The response must contain every line below in which "size" appears.

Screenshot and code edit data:
==========
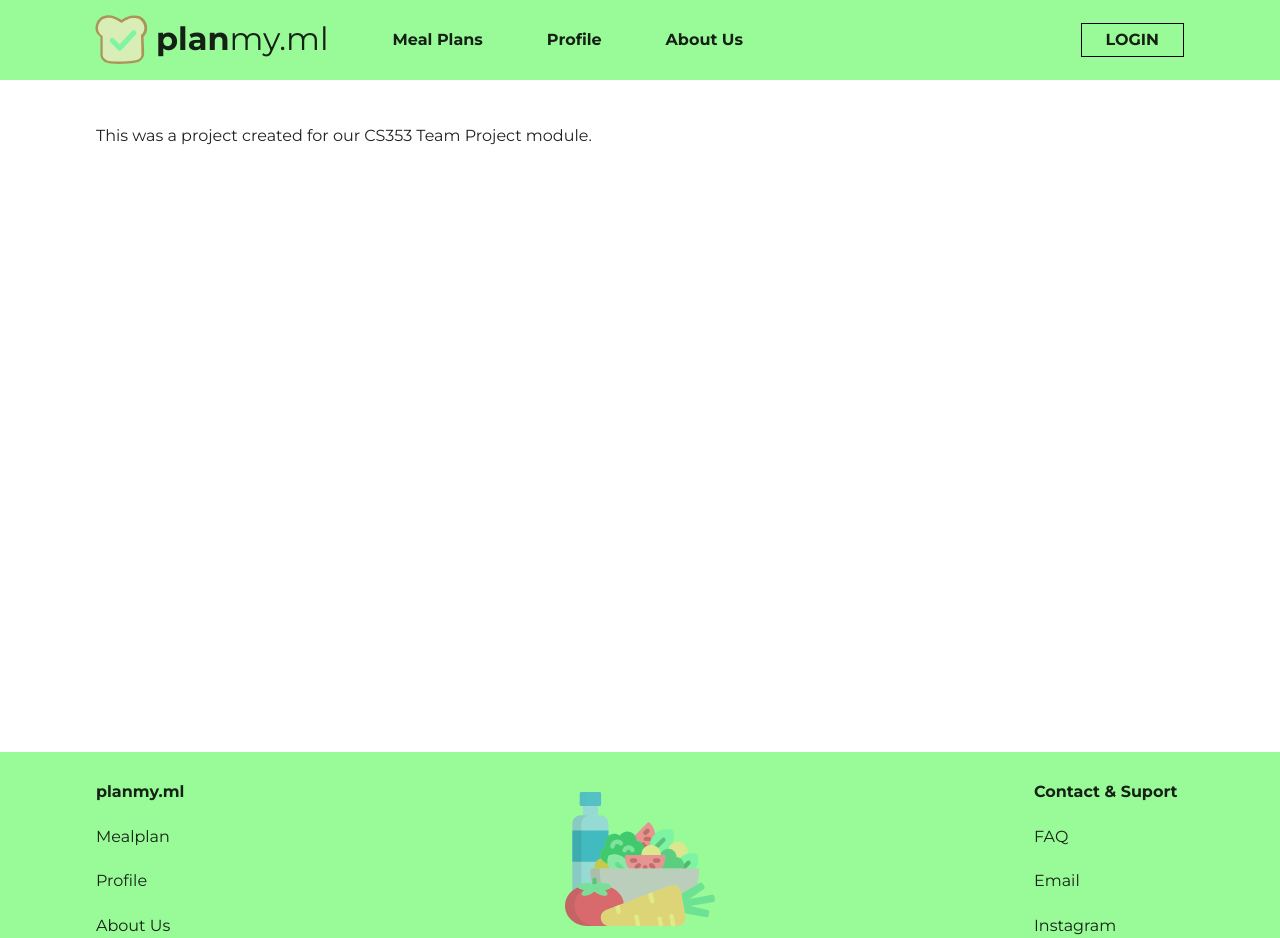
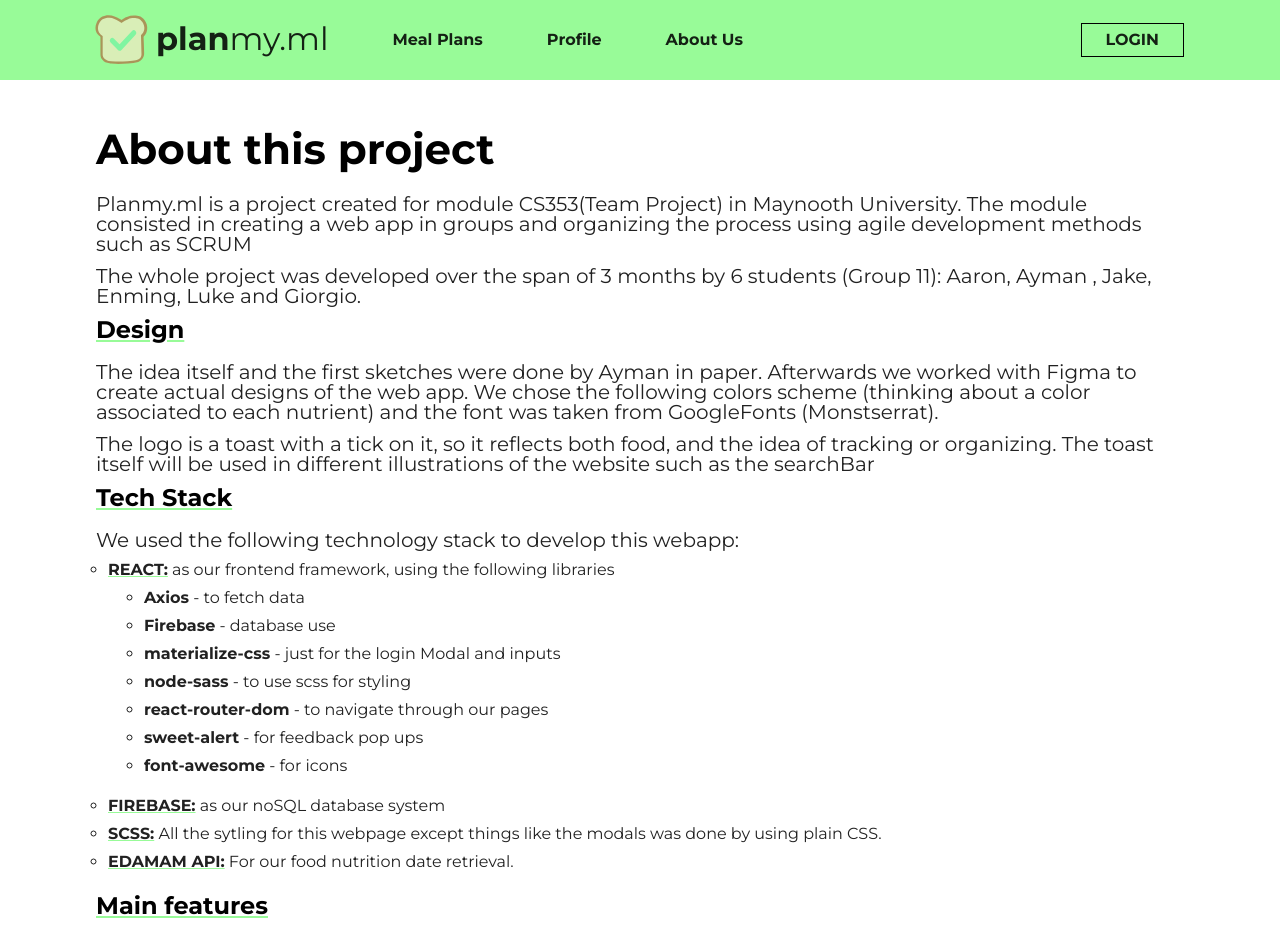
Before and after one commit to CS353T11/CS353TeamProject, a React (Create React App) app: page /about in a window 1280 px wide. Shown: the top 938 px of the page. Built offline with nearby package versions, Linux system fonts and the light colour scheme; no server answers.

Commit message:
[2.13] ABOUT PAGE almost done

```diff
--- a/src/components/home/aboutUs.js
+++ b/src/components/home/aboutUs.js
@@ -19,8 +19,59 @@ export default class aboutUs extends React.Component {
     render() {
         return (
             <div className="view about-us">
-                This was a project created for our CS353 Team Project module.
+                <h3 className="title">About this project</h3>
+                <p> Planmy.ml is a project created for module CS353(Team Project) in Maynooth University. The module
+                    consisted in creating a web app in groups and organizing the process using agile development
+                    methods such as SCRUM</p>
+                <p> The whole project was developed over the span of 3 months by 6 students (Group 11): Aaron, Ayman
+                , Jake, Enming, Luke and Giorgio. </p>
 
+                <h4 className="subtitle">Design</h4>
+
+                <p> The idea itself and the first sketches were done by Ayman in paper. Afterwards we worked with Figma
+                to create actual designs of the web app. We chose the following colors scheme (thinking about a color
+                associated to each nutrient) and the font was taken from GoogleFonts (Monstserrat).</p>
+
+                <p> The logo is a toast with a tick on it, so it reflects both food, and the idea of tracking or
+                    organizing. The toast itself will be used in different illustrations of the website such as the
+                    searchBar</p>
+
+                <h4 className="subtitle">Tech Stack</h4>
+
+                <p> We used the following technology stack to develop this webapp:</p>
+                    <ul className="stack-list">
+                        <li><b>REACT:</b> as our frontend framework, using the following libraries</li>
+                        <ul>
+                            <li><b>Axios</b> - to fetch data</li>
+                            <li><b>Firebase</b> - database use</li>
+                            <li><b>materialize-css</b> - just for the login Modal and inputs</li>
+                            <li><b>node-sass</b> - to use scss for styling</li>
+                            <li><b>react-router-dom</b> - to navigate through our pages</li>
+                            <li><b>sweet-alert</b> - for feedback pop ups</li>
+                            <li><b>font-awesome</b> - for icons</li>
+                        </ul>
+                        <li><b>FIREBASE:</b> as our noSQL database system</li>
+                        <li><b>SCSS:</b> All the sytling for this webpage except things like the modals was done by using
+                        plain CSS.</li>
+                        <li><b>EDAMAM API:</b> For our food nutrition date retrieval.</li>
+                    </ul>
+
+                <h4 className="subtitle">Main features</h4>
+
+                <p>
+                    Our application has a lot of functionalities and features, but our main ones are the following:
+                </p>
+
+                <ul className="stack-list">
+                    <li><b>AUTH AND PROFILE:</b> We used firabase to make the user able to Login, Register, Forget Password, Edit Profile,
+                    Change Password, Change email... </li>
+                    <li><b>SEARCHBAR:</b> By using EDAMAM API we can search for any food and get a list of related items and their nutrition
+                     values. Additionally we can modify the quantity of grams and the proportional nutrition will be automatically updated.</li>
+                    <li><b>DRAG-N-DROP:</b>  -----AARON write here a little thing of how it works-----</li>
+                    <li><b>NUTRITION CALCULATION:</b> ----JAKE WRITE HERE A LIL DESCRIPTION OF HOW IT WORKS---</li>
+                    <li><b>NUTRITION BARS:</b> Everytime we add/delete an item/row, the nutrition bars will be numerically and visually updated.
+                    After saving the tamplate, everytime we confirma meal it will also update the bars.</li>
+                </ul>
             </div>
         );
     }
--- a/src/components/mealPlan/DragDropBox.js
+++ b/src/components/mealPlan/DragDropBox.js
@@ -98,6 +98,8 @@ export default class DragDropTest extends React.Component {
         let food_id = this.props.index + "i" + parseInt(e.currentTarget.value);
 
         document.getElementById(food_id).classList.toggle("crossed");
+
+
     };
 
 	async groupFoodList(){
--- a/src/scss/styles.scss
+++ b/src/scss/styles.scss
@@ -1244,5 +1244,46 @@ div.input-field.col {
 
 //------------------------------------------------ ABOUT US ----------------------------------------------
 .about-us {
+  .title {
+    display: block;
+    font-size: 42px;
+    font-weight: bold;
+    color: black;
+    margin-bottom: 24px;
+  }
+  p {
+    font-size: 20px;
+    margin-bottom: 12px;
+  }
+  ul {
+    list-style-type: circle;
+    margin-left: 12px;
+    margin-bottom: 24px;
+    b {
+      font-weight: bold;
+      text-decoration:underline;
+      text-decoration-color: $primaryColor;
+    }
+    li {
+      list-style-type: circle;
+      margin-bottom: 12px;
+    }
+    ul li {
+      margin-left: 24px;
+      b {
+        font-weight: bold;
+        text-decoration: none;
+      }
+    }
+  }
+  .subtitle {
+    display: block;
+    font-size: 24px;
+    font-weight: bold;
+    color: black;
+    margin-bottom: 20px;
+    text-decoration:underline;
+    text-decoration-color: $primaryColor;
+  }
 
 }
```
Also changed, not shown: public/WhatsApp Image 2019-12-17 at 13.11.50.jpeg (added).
==========
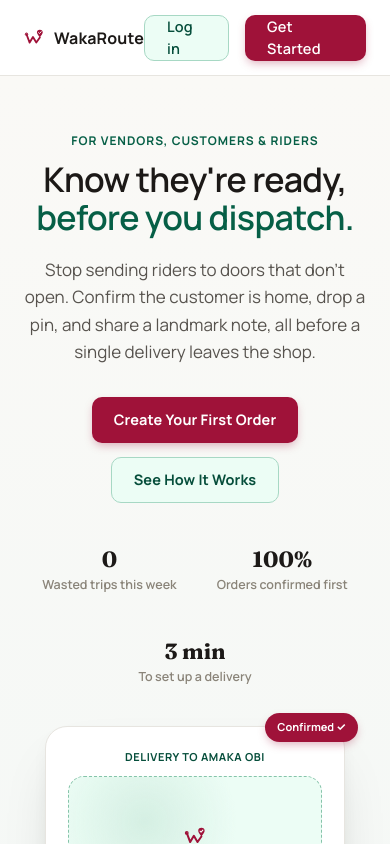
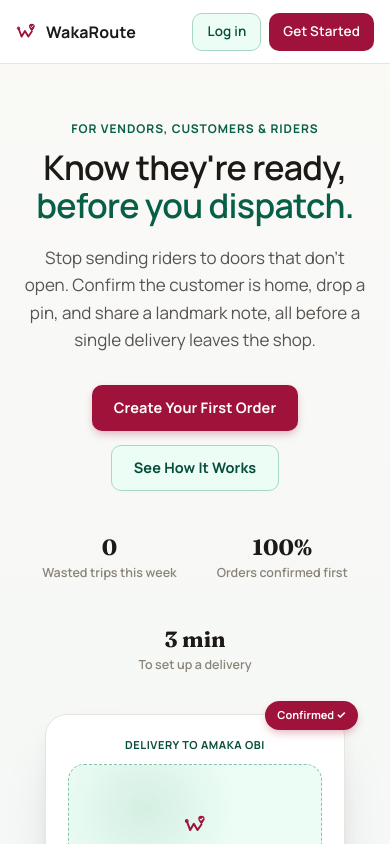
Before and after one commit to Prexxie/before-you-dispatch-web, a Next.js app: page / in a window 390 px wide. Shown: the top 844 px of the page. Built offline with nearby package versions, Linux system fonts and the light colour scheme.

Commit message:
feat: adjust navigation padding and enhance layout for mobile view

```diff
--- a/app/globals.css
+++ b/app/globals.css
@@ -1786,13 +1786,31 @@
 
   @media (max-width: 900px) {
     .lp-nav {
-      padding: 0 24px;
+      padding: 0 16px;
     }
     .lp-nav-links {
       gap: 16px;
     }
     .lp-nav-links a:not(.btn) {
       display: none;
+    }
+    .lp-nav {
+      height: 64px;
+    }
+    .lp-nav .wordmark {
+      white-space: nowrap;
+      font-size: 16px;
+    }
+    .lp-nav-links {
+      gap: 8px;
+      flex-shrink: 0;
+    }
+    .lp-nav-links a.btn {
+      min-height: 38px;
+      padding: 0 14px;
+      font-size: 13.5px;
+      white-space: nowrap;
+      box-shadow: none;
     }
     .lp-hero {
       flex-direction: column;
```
==========
● **Task result**:
+    font-size: 42px;
+    font-size: 20px;
+    font-size: 24px;
+      font-size: 16px;
+      font-size: 13.5px;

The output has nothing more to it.